env:
  AWS_ACCESS_KEY_ID: ${{ secrets.AWS_ACCESS_KEY_ID }}

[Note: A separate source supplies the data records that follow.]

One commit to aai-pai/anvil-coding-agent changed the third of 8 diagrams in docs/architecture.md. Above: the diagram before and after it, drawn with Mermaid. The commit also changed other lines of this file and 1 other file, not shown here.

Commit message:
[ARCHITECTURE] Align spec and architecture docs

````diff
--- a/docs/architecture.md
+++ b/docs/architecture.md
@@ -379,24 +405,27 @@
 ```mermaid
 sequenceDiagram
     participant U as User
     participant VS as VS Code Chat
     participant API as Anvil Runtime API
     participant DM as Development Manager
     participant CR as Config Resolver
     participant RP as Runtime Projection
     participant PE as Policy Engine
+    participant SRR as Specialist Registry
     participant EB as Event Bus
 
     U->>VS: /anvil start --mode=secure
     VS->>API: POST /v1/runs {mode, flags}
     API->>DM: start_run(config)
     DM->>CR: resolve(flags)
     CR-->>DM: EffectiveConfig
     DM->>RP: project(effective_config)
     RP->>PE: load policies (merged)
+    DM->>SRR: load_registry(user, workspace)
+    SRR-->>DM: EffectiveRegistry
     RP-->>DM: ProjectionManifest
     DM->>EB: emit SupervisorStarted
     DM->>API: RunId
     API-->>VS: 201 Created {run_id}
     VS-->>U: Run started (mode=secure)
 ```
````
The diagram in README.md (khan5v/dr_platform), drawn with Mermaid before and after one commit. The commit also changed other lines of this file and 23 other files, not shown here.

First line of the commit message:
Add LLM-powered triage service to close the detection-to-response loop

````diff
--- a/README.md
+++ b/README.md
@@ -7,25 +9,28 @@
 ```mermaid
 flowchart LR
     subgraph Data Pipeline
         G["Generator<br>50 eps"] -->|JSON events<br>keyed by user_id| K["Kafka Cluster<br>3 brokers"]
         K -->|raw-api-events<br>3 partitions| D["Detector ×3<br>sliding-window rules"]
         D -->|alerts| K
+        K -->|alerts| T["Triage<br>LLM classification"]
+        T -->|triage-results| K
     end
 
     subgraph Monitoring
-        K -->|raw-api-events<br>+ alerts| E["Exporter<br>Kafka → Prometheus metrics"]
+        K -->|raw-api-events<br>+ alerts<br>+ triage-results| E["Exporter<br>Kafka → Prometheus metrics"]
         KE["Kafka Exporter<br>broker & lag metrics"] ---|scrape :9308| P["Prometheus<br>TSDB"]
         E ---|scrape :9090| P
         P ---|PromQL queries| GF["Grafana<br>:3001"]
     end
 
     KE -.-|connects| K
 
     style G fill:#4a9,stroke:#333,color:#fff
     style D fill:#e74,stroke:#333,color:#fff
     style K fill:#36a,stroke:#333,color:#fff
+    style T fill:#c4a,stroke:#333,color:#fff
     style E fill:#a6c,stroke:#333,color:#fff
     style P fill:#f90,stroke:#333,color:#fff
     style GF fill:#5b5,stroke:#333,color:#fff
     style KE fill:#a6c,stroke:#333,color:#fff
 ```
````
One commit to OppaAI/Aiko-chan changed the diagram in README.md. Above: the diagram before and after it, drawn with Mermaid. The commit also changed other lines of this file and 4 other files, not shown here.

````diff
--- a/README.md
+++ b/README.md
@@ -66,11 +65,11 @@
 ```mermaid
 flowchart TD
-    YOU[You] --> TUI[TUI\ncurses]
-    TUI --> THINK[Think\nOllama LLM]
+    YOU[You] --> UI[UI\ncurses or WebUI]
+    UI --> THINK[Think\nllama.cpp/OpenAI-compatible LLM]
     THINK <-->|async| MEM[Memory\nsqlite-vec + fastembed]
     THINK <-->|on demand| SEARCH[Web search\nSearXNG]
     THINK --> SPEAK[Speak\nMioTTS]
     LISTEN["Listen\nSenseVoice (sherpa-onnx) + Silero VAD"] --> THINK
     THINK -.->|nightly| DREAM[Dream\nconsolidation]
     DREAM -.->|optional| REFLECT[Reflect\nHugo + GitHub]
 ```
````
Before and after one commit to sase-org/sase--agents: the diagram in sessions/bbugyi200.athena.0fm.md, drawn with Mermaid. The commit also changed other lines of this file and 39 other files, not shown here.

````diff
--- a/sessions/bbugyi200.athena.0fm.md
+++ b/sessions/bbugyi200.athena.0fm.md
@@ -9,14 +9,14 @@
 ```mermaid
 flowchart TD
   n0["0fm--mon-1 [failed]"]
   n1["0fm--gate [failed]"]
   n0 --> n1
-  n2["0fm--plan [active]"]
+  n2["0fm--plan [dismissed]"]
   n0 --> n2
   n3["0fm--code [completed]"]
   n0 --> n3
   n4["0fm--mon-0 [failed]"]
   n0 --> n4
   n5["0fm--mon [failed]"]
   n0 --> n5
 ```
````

  AWS_SECRET_ACCESS_KEY: ${{ secrets.AWS_SECRET_ACCESS_KEY }}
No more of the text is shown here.